*** DATA SECTION ***

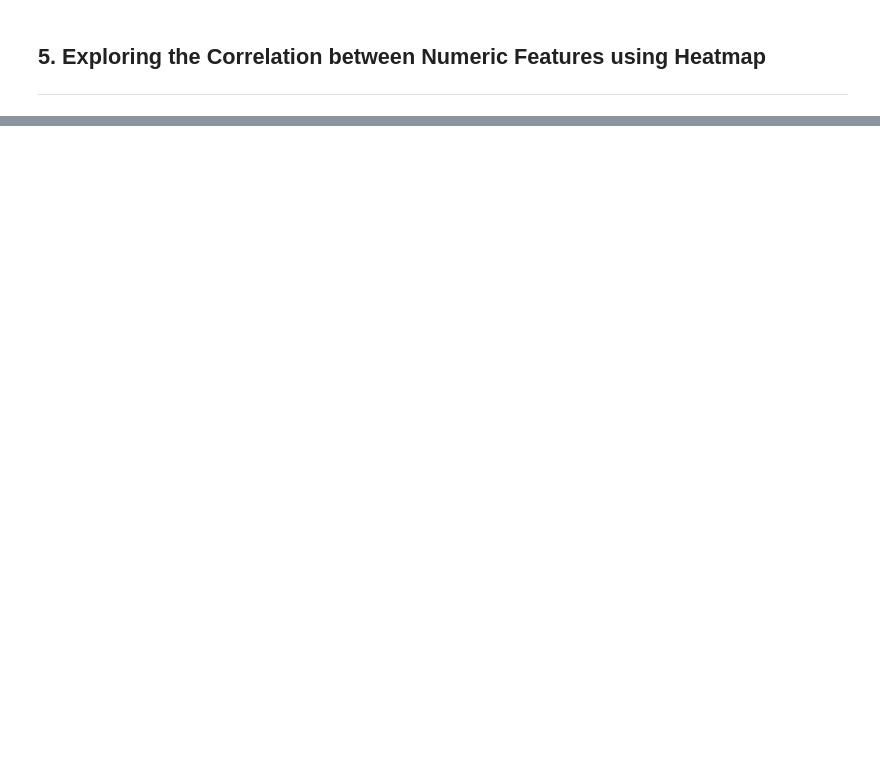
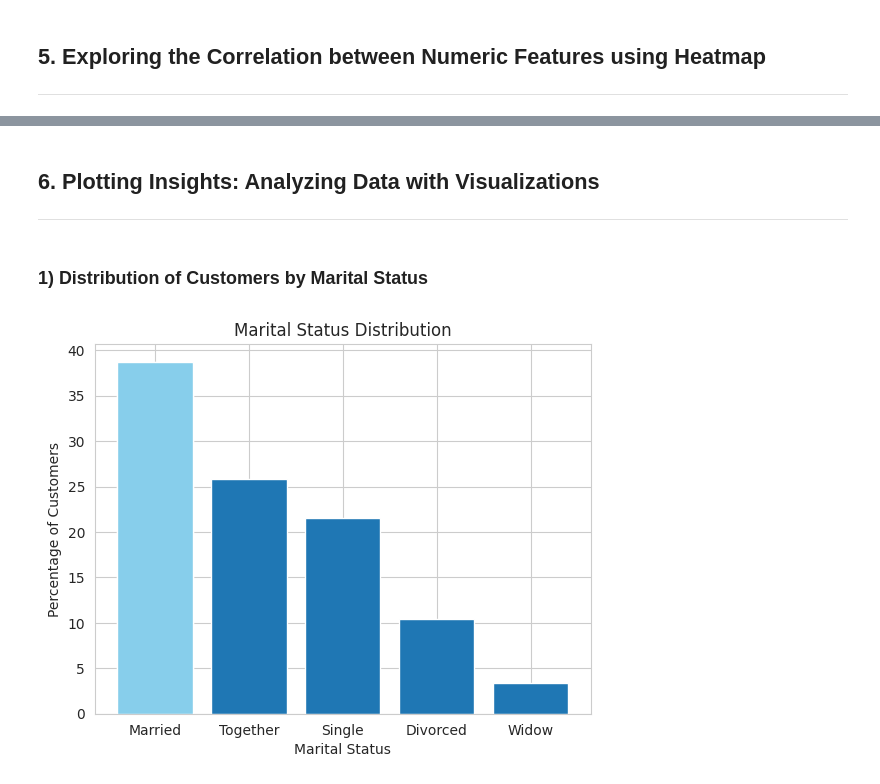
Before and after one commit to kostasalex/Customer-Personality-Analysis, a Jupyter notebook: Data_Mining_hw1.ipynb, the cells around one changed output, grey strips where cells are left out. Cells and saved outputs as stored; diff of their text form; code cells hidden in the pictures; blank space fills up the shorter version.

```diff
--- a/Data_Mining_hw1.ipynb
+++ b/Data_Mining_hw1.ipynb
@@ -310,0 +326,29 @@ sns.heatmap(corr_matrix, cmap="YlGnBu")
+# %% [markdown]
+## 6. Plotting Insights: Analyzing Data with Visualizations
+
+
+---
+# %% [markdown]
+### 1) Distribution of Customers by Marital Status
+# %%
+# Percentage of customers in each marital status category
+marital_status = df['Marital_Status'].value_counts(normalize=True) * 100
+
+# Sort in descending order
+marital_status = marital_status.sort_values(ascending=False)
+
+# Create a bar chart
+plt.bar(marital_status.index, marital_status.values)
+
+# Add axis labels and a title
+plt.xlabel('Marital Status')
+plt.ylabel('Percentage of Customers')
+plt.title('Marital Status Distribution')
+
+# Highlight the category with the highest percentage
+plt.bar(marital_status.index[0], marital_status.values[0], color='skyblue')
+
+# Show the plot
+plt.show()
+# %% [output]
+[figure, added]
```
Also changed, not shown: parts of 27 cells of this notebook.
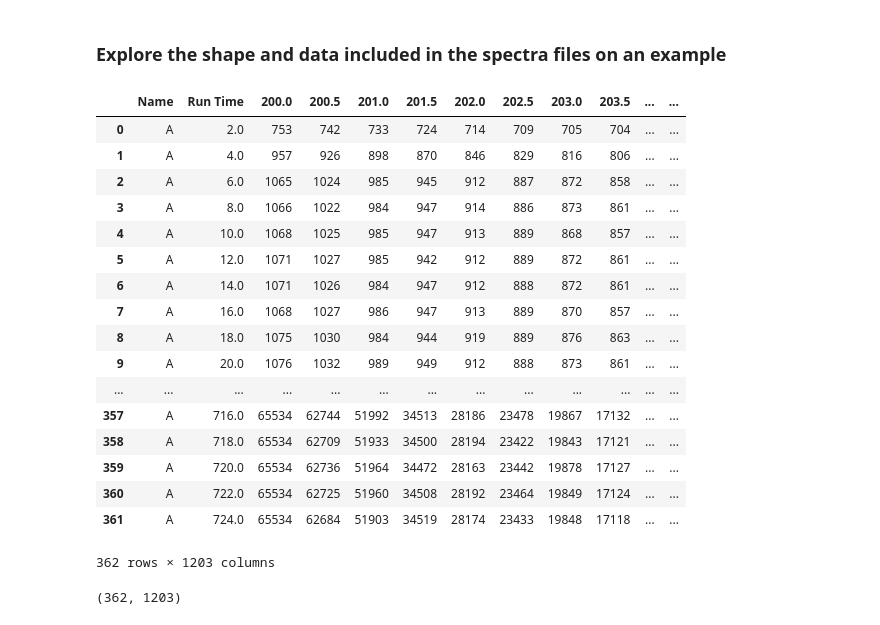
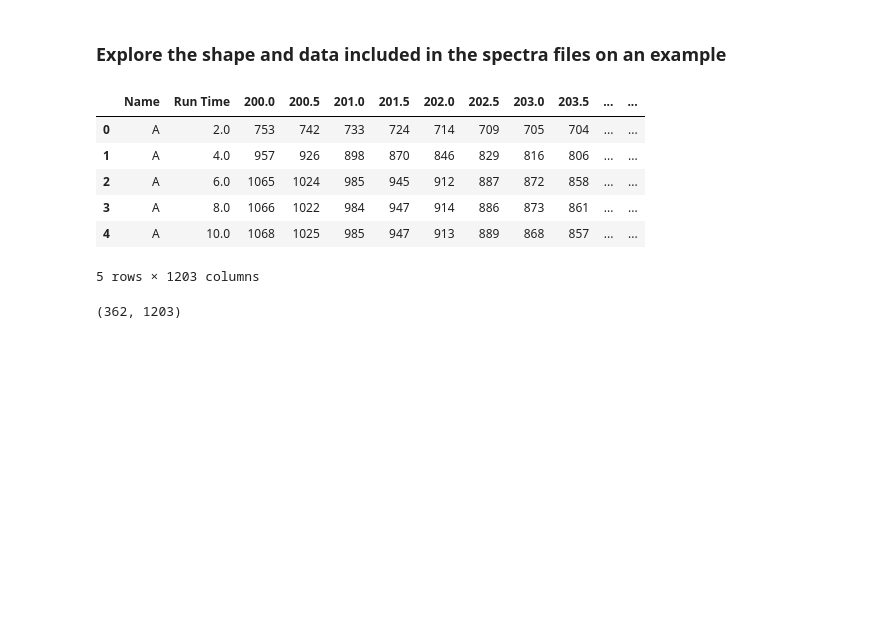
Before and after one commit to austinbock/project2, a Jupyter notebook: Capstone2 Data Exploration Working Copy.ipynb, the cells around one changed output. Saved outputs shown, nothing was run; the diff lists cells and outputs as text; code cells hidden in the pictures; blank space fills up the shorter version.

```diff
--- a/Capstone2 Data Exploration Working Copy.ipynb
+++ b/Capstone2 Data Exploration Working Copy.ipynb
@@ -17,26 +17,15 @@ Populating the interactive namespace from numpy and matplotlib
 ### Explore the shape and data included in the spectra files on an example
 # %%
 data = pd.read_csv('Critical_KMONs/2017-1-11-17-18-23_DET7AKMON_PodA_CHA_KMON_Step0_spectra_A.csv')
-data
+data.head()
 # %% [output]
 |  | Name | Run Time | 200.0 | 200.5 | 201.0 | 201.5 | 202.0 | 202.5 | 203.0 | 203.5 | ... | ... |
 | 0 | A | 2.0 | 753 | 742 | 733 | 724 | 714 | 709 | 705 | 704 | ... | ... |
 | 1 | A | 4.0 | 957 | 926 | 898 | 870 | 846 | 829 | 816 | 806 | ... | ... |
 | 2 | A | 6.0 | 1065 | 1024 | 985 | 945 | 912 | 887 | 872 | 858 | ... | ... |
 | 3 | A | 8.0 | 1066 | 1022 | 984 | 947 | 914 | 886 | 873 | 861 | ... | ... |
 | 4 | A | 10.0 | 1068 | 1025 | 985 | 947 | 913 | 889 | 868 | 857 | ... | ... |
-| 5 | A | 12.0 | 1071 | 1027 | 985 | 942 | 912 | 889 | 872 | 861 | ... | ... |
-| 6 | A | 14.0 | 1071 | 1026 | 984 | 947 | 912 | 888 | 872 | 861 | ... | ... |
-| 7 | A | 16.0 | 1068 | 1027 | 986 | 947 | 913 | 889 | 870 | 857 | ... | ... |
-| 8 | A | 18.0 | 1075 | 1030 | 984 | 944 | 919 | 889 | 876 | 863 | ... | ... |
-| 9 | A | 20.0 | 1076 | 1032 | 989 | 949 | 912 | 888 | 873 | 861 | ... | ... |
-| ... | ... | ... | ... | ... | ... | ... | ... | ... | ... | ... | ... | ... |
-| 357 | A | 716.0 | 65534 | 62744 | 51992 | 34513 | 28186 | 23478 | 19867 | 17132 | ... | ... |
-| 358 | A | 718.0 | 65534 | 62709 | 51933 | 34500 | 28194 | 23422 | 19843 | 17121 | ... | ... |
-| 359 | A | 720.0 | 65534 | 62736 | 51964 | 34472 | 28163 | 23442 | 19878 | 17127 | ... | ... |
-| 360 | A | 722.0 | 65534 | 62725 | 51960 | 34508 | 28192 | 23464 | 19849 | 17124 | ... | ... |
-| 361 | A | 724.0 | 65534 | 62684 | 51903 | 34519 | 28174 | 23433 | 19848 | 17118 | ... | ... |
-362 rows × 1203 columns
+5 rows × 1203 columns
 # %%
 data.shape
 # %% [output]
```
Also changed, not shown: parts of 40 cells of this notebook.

*** End of DATA SECTION ***

TASK - Looking at the data above, count every line holding the word "changed" and state only the count.

RESULT FOR THIS EXERCISE - 4